Keith Sonnier, Quachita (Cat Doucet series), 1996, neon, argon lighting, bamboo, plastic, 100 x 64 x 12 inches.
Tommorow night, the Louisiana Art & Science Museum will open a show by Keith Sonnier, an internationally renowned artist best known for his neon sculptures and large scale light installations. The 70 year old artist, who was born in Mamou and studied at USL, has created a body of work, titled Fort Crèvecoeur, or “fort broken heart,” in response to the BP oil spill. The name references the Illinois fort where the French explorer LaSalle took refuge before his famous expedition down the Mississippi River in 1682.
Sonnier’s work is much more likely to be exhibited in New York or Munich, where his light instillations welcome travelers to the Munich International Airport. Thus it’s really an event when the artist mounts a major one-man show in Louisiana.
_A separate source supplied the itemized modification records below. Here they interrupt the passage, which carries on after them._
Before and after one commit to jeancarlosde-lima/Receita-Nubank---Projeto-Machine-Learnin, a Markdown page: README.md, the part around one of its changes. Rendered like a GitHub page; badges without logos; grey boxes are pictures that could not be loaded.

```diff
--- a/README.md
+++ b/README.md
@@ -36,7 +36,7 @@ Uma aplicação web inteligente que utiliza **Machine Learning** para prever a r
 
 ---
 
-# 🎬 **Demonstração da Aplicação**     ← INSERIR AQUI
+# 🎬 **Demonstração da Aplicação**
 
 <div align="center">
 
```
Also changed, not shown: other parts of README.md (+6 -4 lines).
The Friday night, Oct. 8 opening is also the 25th Annual LASM Gala, beginning at 7 p.m. The $50 per person ticket to the cocktail attire affair includes drinks and a lavish buffet by some of Baton Rouge’s finest restaurants.
The show opens to the public on Sat., Oct. 9. Check the website for hours and admission fees.
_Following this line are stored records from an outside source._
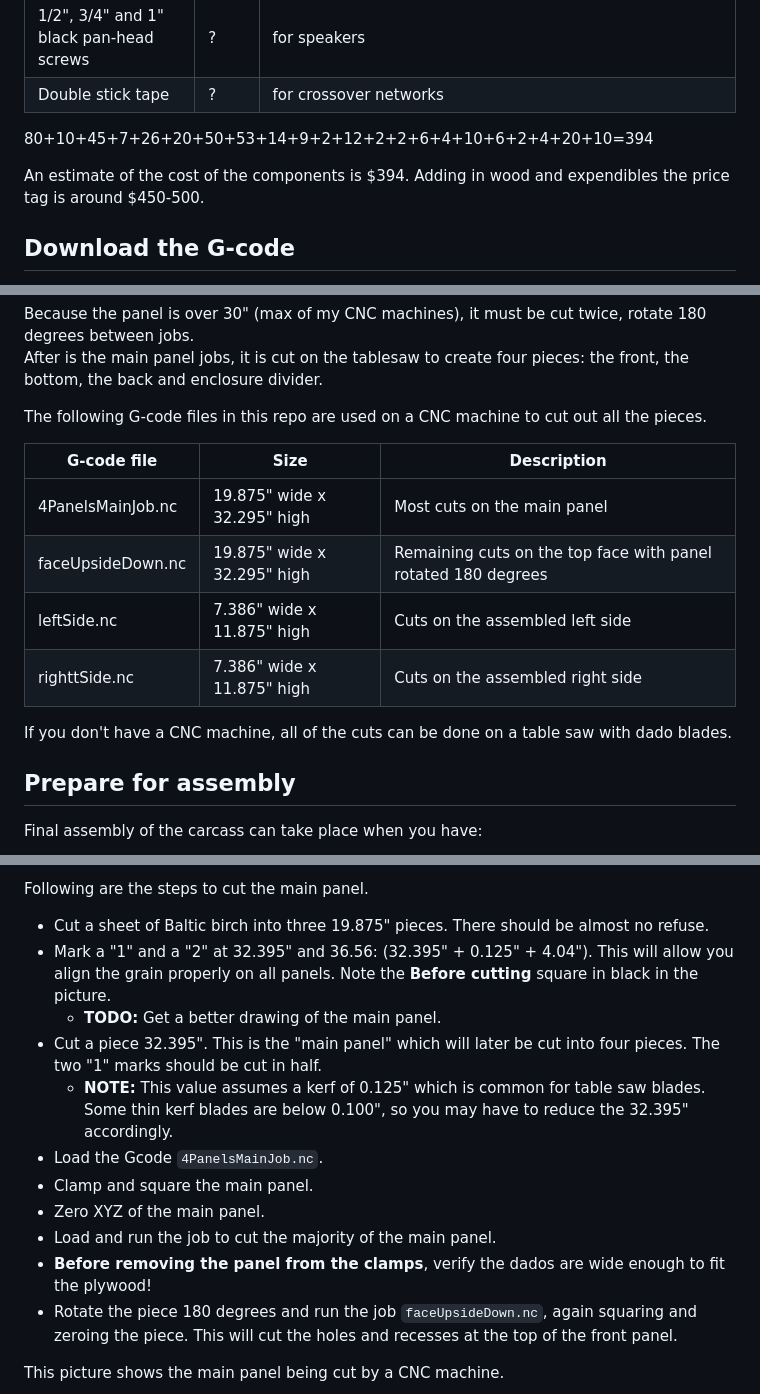
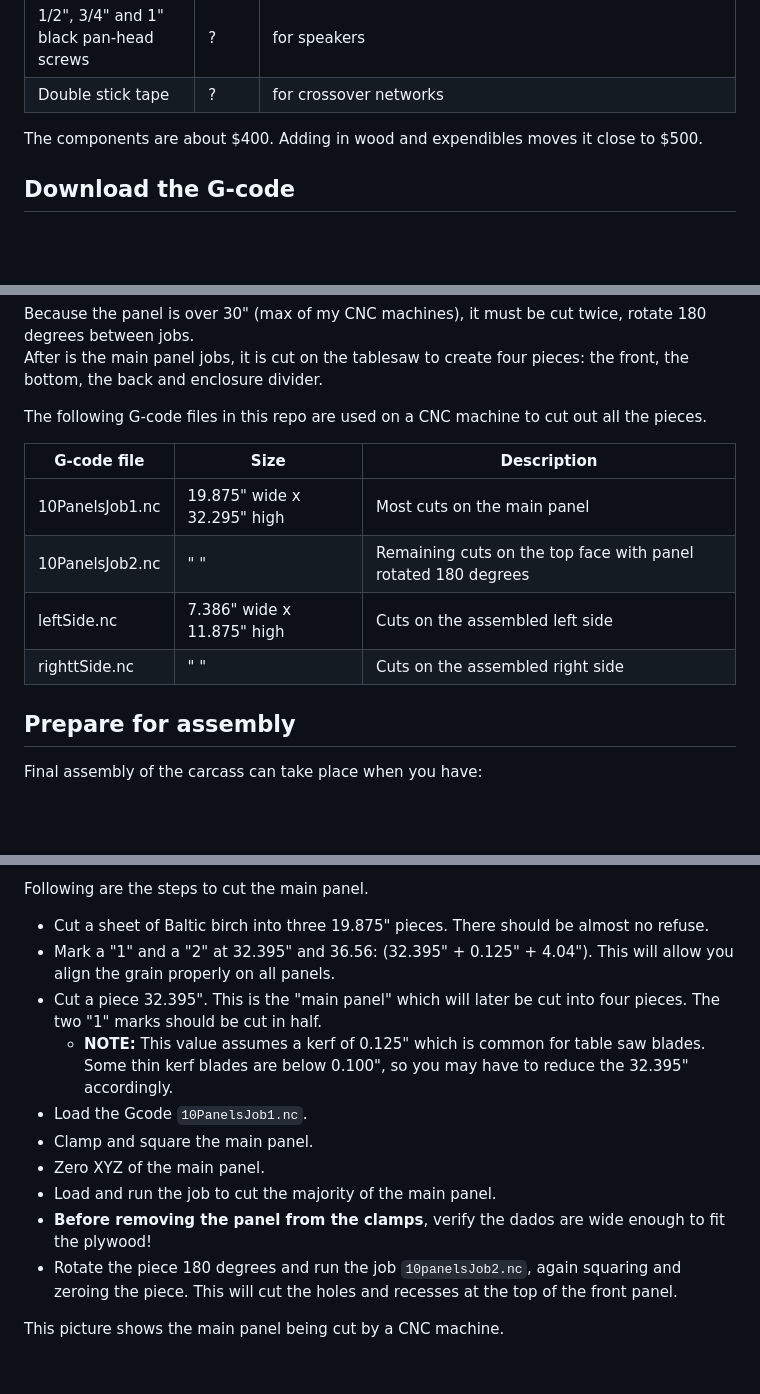
Before and after one commit to mike99mac/minimy-mike99mac, a Markdown page: gcode/README.md, 3 parts joined by grey strips. Rendered like a GitHub page; blank space fills up the shorter version.

```diff
--- a/gcode/README.md
+++ b/gcode/README.md
@@ -121,9 +121,8 @@ Following are the components needed, the cost (in Jan 2024) and the source where
 | 1/2", 3/4" and 1" black pan-head screws      | ?    | for speakers |
 | Double stick tape                            | ?    | for crossover networks |
 
-80+10+45+7+26+20+50+53+14+9+2+12+2+2+6+4+10+6+2+4+20+10=394
 
-An estimate of the cost of the components is $394. Adding in wood and expendibles the price tag is around $450-500.
+The components are about $400. Adding in wood and expendibles moves it close to $500.
 
 ## Download the G-code
 G-code is to a CNC machine what object code is to a computer. It tells the machine what to do, and the machine (hopefully) does it.
@@ -136,12 +135,10 @@ The following G-code files in this repo are used on a CNC machine to cut out all
 
 | G-code file       | Size   | Description |
 | -----------       | ----   | -----------
-| 4PanelsMainJob.nc | 19.875" wide x 32.295" high | Most cuts on the main panel  |
-| faceUpsideDown.nc | 19.875" wide x 32.295" high | Remaining cuts on the top face with panel rotated 180 degrees |
-| leftSide.nc       | 7.386" wide x 11.875" high| Cuts on the assembled left side |
-| righttSide.nc     | 7.386" wide x 11.875" high| Cuts on the assembled right side |
-
-If you don't have a CNC machine, all of the cuts can be done on a table saw with dado blades.
+| 10PanelsJob1.nc   | 19.875" wide x 32.295" high | Most cuts on the main panel  |
+| 10PanelsJob2.nc   |   "             "           | Remaining cuts on the top face with panel rotated 180 degrees |
+| leftSide.nc       | 7.386" wide x 11.875" high  | Cuts on the assembled left side |
+| righttSide.nc     |   "             "           | Cuts on the assembled right side |
 
 ## Prepare for assembly
 Final assembly of the carcass can take place when you have:
@@ -166,16 +163,14 @@ Consider the following rough drawing:
 Following are the steps to cut the main panel.
 - Cut a sheet of Baltic birch into three 19.875" pieces. There should be almost no refuse.
 - Mark a "1" and a "2" at 32.395" and 36.56: (32.395" + 0.125" + 4.04").  This will allow you align the grain properly on all panels.
-Note the **Before cutting** square in black in the picture.
-  - **TODO:** Get a better drawing of the main panel.
 - Cut a piece 32.395". This is the "main panel" which will later be cut into four pieces. The two "1" marks should be cut in half.
   - **NOTE:** This value assumes a kerf of 0.125" which is common for table saw blades.  Some thin kerf blades are below 0.100", so you may have to reduce the 32.395" accordingly.
-- Load the Gcode ``4PanelsMainJob.nc``.
+- Load the Gcode ``10PanelsJob1.nc``.
 - Clamp and square the main panel.
 - Zero XYZ of the main panel.
 - Load and run the job to cut the majority of the main panel.
 - **Before removing the panel from the clamps**, verify the dados are wide enough to fit the plywood!
-- Rotate the piece 180 degrees and run the job ``faceUpsideDown.nc``, again squaring and zeroing the piece.  This will cut the holes and recesses at the top of the front panel.
+- Rotate the piece 180 degrees and run the job ``10panelsJob2.nc``, again squaring and zeroing the piece.  This will cut the holes and recesses at the top of the front panel.
 
 This picture shows the main panel being cut by a CNC machine.
 
```
Also changed, not shown: other parts of gcode/README.md (+1 -1 lines), gcode/main-panel-sketch.jpg (added).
Frank’s Casing Crew, now doing business as Frank’s International, will make its final appearance on ABiz’s list of the Top 50 Privately Held Companies in Acadiana this year, and once again it will likely be at the top with more than $1 billion in annual revenues. The 75-year-old company specializing in tubular fabrication and installation services to the oil and gas industry plans to offer shares of its stock to the public for the first time.
The defeat, or rather highjacking of House Bill 420 in the final days of this year's Legislative Session, say Reps. Vincent Pierre and Terry Landry, is the result of the propaganda spread by one unidentified local media outlet and an unnamed former state Representative, but nothing to do with the original legislation's lack of checks, balances or details.
He’s a singer. A songwriter. A piano man. A family man. He’s even got his own Wikipedia entry. He’s David Egan. And he knows ancient secrets about the monolithic stones of Stonehenge that he’s not willing to share.